In fact, La Gloria residents were coming down with a "respiratory ailment," with symptoms matching what would later come to be identified as the swine flu, as early as February and it "infected 60 percent of the town’s 1,800 inhabitants."
Certainly these are facts worthy of concern, both in terms of how the situation was and is being handled in Mexico, and--perhaps more importantly--how we're all dealing with the possible connections between industrial scale food animal confinement operations.
A self-described "wackjob environmentalist" friend of mine sent me an email recently raising concerns about how the outbreak is being reported on:
- Extensive infection in healthy adults, 20-40 (most other flus predominantly affect children and the elderly). This implies a high infectiousness/lack of resistance.
- Very short period from infection to illness (2 days is what the CDC is citing).
- Wide spread in a short amount of time, although the evidence suggests that it was present and circulating for over a month before anyone reported on it.
- The international society for infectious diseases didn't get any reports on it until April 24th. (www.promedmail.org ->search the archives). They monitor this kind of thing as a profession.
- Virus is a combination of human, swine and avian flu strains. How exactly did three types of flu from different animal species mix?
So despite my desire to remain calm and rational, I can't shake the thought: Are we just beginning to reap what we've sown?
EDIT TO ADD: Coming through yet again, The Capital Times published an article detailing the severity, or lack thereof, of the current outbreak of swine flu. Comforting at least. Though it doesn't detract from the argument that industrial farming is incredibly dangerous in terms of the health of the animals and the workers.

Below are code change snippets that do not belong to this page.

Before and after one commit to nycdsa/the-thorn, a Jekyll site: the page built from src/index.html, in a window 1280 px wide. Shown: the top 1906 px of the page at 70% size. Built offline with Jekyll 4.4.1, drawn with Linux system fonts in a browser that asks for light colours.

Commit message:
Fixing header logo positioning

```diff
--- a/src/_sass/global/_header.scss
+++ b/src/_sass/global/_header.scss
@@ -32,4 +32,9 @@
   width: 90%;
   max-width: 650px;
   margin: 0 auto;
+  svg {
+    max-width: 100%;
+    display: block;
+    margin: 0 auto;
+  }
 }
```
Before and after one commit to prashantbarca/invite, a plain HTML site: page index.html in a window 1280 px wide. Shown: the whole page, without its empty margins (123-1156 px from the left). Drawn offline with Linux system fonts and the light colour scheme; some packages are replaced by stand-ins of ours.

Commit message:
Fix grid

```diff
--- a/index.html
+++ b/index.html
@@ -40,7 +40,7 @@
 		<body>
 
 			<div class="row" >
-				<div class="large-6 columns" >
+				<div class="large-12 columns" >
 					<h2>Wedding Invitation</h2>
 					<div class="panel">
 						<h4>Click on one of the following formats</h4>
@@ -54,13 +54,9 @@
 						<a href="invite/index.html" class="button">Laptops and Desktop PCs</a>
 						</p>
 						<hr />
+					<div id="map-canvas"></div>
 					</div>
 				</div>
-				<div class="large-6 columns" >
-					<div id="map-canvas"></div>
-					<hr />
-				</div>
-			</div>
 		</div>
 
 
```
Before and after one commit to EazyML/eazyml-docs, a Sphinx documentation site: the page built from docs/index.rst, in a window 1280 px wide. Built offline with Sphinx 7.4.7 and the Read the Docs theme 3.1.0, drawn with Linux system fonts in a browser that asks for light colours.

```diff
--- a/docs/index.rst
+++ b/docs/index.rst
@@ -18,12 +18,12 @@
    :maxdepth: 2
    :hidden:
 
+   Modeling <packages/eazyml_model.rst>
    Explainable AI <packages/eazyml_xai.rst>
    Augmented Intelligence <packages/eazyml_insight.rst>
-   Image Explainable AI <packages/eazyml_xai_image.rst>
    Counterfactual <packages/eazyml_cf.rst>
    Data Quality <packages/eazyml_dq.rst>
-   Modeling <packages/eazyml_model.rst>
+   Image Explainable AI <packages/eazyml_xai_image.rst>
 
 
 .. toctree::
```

And for some lighter fare, check out these stylish face masks for protection against disease.
(photo by Farm Sanctuary on Flickr)